WHAT NEEDS TO BE DONE> Make an exact copy of the records, omitting all images.

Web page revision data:
########################################
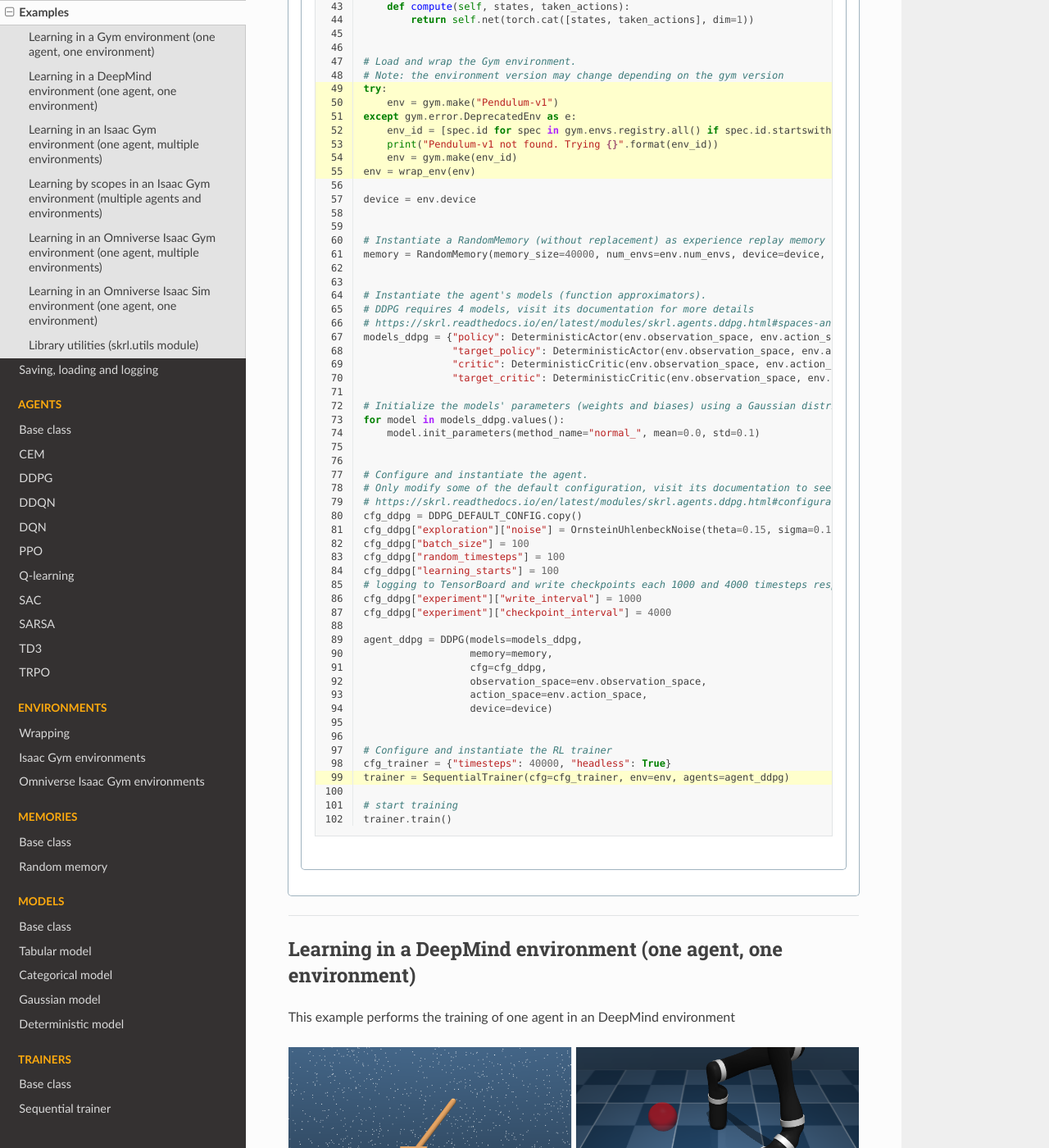
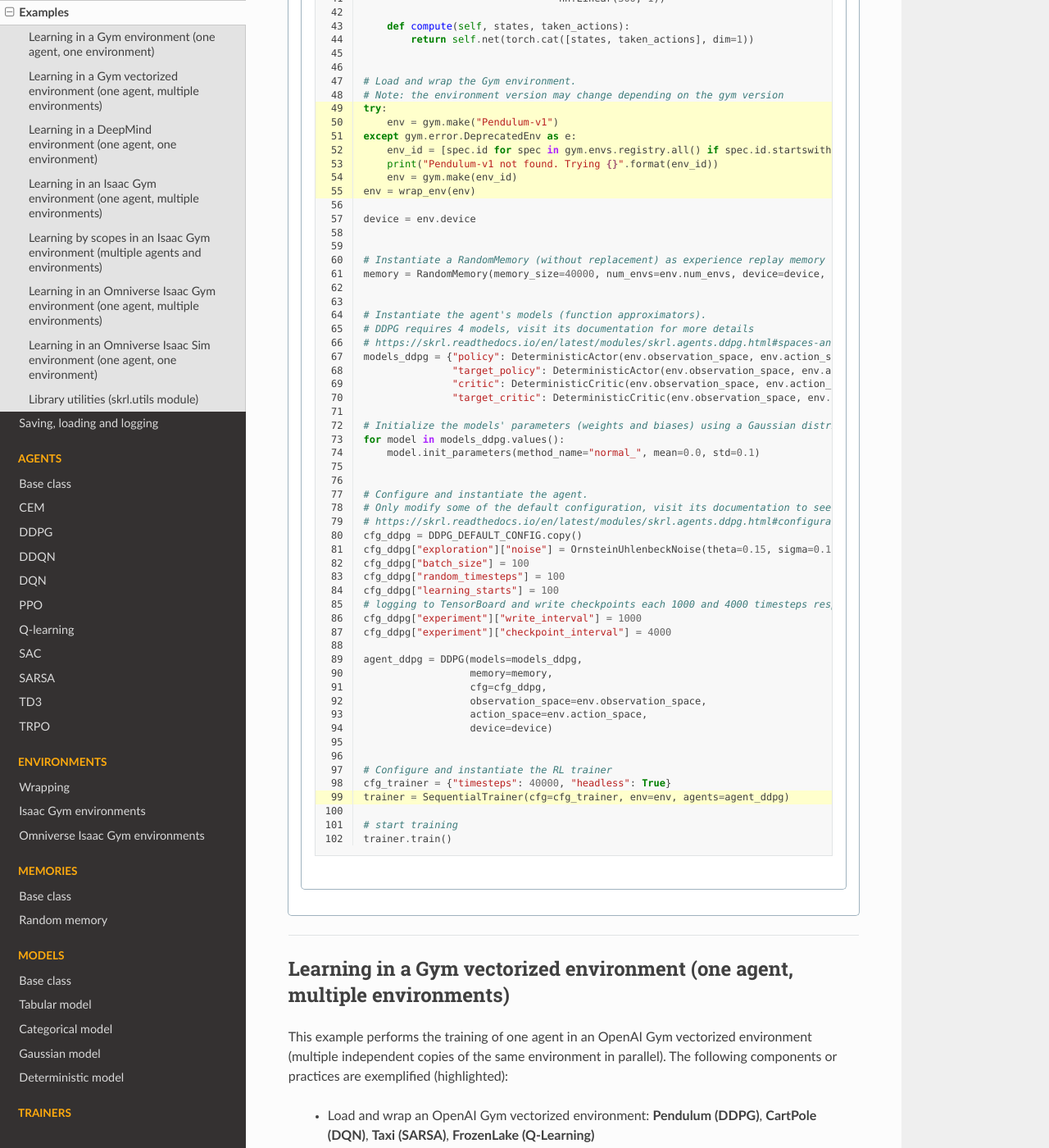
Before and after one commit to Toni-SM/skrl, a Sphinx documentation site: the page built from docs/source/intro/examples.rst, in a window 1280 px wide and 1400 px high, scrolled down 1839 px. Shown: the whole window at 82% size. Built offline with Sphinx 7.4.7 and the Read the Docs theme 2.0.0, drawn with Linux system fonts in a browser that asks for light colours; some of the changed text lies outside the part shown.

Commit message:
Add OpenAI Gym vectorized environments to docs

```diff
--- a/docs/source/intro/examples.rst
+++ b/docs/source/intro/examples.rst
@@ -130,6 +130,71 @@ The following components or practices are exemplified (highlighted):
                     :language: python
                     :linenos:
                     :emphasize-lines: 47-48, 51, 76
+
+.. raw:: html
+
+   <hr>
+
+Learning in a Gym vectorized environment (one agent, multiple environments)
+---------------------------------------------------------------------------
+
+This example performs the training of one agent in an OpenAI Gym vectorized environment (multiple independent copies of the same environment in parallel). The following components or practices are exemplified (highlighted):
+
+    - Load and wrap an OpenAI Gym vectorized environment: **Pendulum (DDPG)**, **CartPole (DQN)**, **Taxi (SARSA)**, **FrozenLake (Q-Learning)**
+
+.. tabs::
+
+    .. tab:: Pendulum (DDPG)
+
+        .. tabs::
+
+            .. tab:: Training
+
+                View the raw code: `gym_vector_pendulum_ddpg.py <https://raw.githubusercontent.com/Toni-SM/skrl/main/docs/source/examples/gym/gym_vector_pendulum_ddpg.py>`_
+
+                .. literalinclude:: ../examples/gym/gym_vector_pendulum_ddpg.py
+                    :language: python
+                    :linenos:
+                    :emphasize-lines: 1, 13, 49-55
+
+    .. tab:: CartPole (DQN)
+
+        .. tabs::
+
+            .. tab:: Training
+
+                View the raw code: `gym_vector_cartpole_dqn.py <https://raw.githubusercontent.com/Toni-SM/skrl/main/docs/source/examples/gym/gym_vector_cartpole_dqn.py>`_
+
+                .. literalinclude:: ../examples/gym/gym_vector_cartpole_dqn.py
+                    :language: python
+                    :linenos:
+                    :emphasize-lines: 1, 8, 13-19
+
+    .. tab:: Taxi (SARSA)
+
+        .. tabs::
+
+            .. tab:: Training
+
+                View the raw code: `gym_vector_taxi_sarsa.py <https://raw.githubusercontent.com/Toni-SM/skrl/main/docs/source/examples/gym/gym_vector_taxi_sarsa.py>`_
+
+                .. literalinclude:: ../examples/gym/gym_vector_taxi_sarsa.py
+                    :language: python
+                    :linenos:
+                    :emphasize-lines: 1, 9, 33-39
+
+    .. tab:: FrozenLake (Q-learning)
+
+        .. tabs::
+
+            .. tab:: Training
+
+                View the raw code: `gym_vector_frozen_lake_q_learning.py <https://raw.githubusercontent.com/Toni-SM/skrl/main/docs/source/examples/gym/gym_vector_frozen_lake_q_learning.py>`_
+
+                .. literalinclude:: ../examples/gym/gym_vector_frozen_lake_q_learning.py
+                    :language: python
+                    :linenos:
+                    :emphasize-lines: 1, 9, 33-39
 
 .. raw:: html
 
```
Also changed, not shown: docs/source/index.rst (+4 -4 lines).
########################################
ANSWER BOX>
Before and after one commit to Toni-SM/skrl, a Sphinx documentation site: the page built from docs/source/intro/examples.rst, in a window 1280 px wide and 1400 px high, scrolled down 1839 px. Shown: the whole window at 82% size. Built offline with Sphinx 7.4.7 and the Read the Docs theme 2.0.0, drawn with Linux system fonts in a browser that asks for light colours; some of the changed text lies outside the part shown.

Commit message:
Add OpenAI Gym vectorized environments to docs

```diff
--- a/docs/source/intro/examples.rst
+++ b/docs/source/intro/examples.rst
@@ -130,6 +130,71 @@ The following components or practices are exemplified (highlighted):
                     :language: python
                     :linenos:
                     :emphasize-lines: 47-48, 51, 76
+
+.. raw:: html
+
+   <hr>
+
+Learning in a Gym vectorized environment (one agent, multiple environments)
+---------------------------------------------------------------------------
+
+This example performs the training of one agent in an OpenAI Gym vectorized environment (multiple independent copies of the same environment in parallel). The following components or practices are exemplified (highlighted):
+
+    - Load and wrap an OpenAI Gym vectorized environment: **Pendulum (DDPG)**, **CartPole (DQN)**, **Taxi (SARSA)**, **FrozenLake (Q-Learning)**
+
+.. tabs::
+
+    .. tab:: Pendulum (DDPG)
+
+        .. tabs::
+
+            .. tab:: Training
+
+                View the raw code: `gym_vector_pendulum_ddpg.py <https://raw.githubusercontent.com/Toni-SM/skrl/main/docs/source/examples/gym/gym_vector_pendulum_ddpg.py>`_
+
+                .. literalinclude:: ../examples/gym/gym_vector_pendulum_ddpg.py
+                    :language: python
+                    :linenos:
+                    :emphasize-lines: 1, 13, 49-55
+
+    .. tab:: CartPole (DQN)
+
+        .. tabs::
+
+            .. tab:: Training
+
+                View the raw code: `gym_vector_cartpole_dqn.py <https://raw.githubusercontent.com/Toni-SM/skrl/main/docs/source/examples/gym/gym_vector_cartpole_dqn.py>`_
+
+                .. literalinclude:: ../examples/gym/gym_vector_cartpole_dqn.py
+                    :language: python
+                    :linenos:
+                    :emphasize-lines: 1, 8, 13-19
+
+    .. tab:: Taxi (SARSA)
+
+        .. tabs::
+
+            .. tab:: Training
+
+                View the raw code: `gym_vector_taxi_sarsa.py <https://raw.githubusercontent.com/Toni-SM/skrl/main/docs/source/examples/gym/gym_vector_taxi_sarsa.py>`_
+
+                .. literalinclude:: ../examples/gym/gym_vector_taxi_sarsa.py
+                    :language: python
+                    :linenos:
+                    :emphasize-lines: 1, 9, 33-39
+
+    .. tab:: FrozenLake (Q-learning)
+
+        .. tabs::
+
+            .. tab:: Training
+
+                View the raw code: `gym_vector_frozen_lake_q_learning.py <https://raw.githubusercontent.com/Toni-SM/skrl/main/docs/source/examples/gym/gym_vector_frozen_lake_q_learning.py>`_
+
+                .. literalinclude:: ../examples/gym/gym_vector_frozen_lake_q_learning.py
+                    :language: python
+                    :linenos:
+                    :emphasize-lines: 1, 9, 33-39
 
 .. raw:: html
 
```
Also changed, not shown: docs/source/index.rst (+4 -4 lines).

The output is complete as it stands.